Chapter 1 ("Indian Civilisation and Bangladesh") lays down that, "Modern-day Bangladesh is just four decades old, but Bengal has always been an integral part of the subcontinent." While details about the history of this region is (sic) sketchy at best, this much is known: "Prehistoric Bengal was not a unified country at all and various parts were known under various names at different times…. But part of Brahmaputra basin also is the eastern part of Bengal from pre-historic times." Shamsuddin Ilyas Shah, of Iranian origin, is credited with finally establishing the name of Bangla when he declared himself the Shah of Bangala in 1342. That marked the beginning of close to three centuries of independent sultans in Bengal.
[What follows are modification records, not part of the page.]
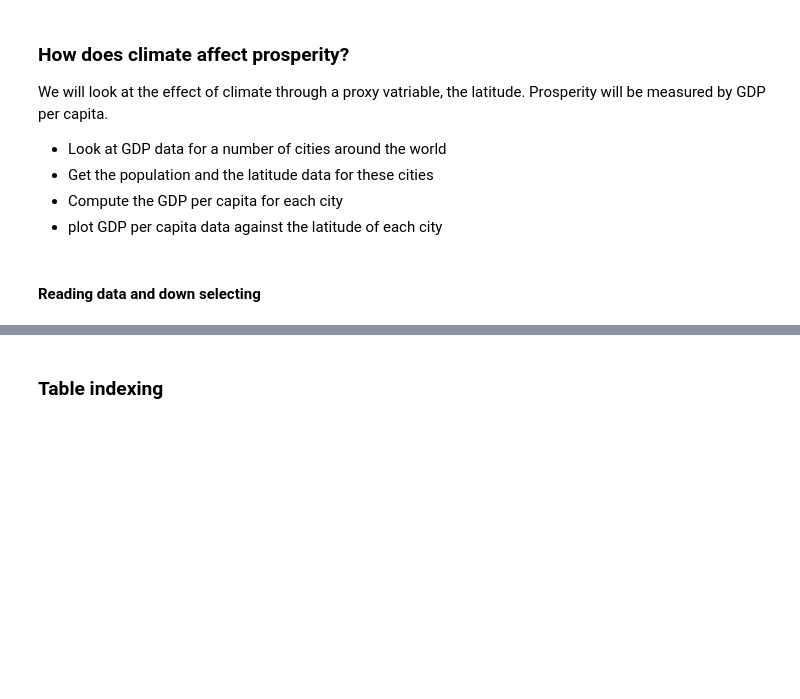
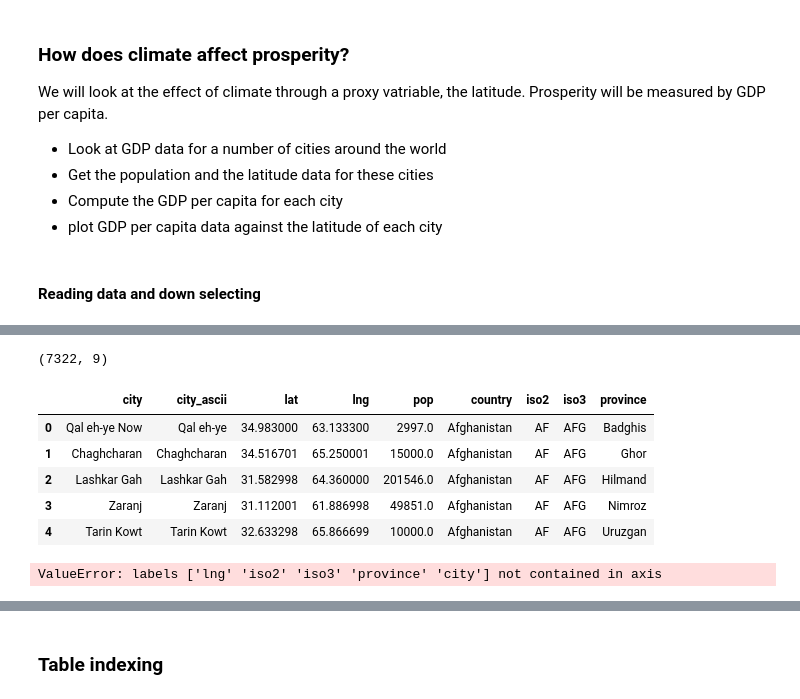
Before and after one commit to pletzer/swc-python-data, a Jupyter notebook: pythonTutorial.ipynb, the cells around one changed output, grey strips where cells are left out. Drawn from its saved outputs; the diff is of its cells as text; code cells hidden in the pictures; blank space fills up the shorter version.

```diff
--- a/pythonTutorial.ipynb
+++ b/pythonTutorial.ipynb
@@ -29,0 +66,19 @@ geo = pandas.read_csv('https://raw.githubusercontent.com/pletzer/swc-python-data
+# %%
+geo.shape
+# %% [output]
+(7322, 9)
+# %%
+geo.head(5)
+# %% [output]
+|  | city | city_ascii | lat | lng | pop | country | iso2 | iso3 | province |
+| 0 | Qal eh-ye Now | Qal eh-ye | 34.983000 | 63.133300 | 2997.0 | Afghanistan | AF | AFG | Badghis |
+| 1 | Chaghcharan | Chaghcharan | 34.516701 | 65.250001 | 15000.0 | Afghanistan | AF | AFG | Ghor |
+| 2 | Lashkar Gah | Lashkar Gah | 31.582998 | 64.360000 | 201546.0 | Afghanistan | AF | AFG | Hilmand |
+| 3 | Zaranj | Zaranj | 31.112001 | 61.886998 | 49851.0 | Afghanistan | AF | AFG | Nimroz |
+| 4 | Tarin Kowt | Tarin Kowt | 32.633298 | 65.866699 | 10000.0 | Afghanistan | AF | AFG | Uruzgan |
+# %%
+# remove some columns
+geo.columns
+geo.drop(['lng', 'iso2', 'iso3', 'province', 'city'], inplace=True, axis=1)
+# %% [output]
+ValueError: labels ['lng' 'iso2' 'iso3' 'province' 'city'] not contained in axis
```
Also changed, not shown: parts of 28 cells of this notebook.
Mughal emperor Jahangir finally ended the independence of the sultans in 1611.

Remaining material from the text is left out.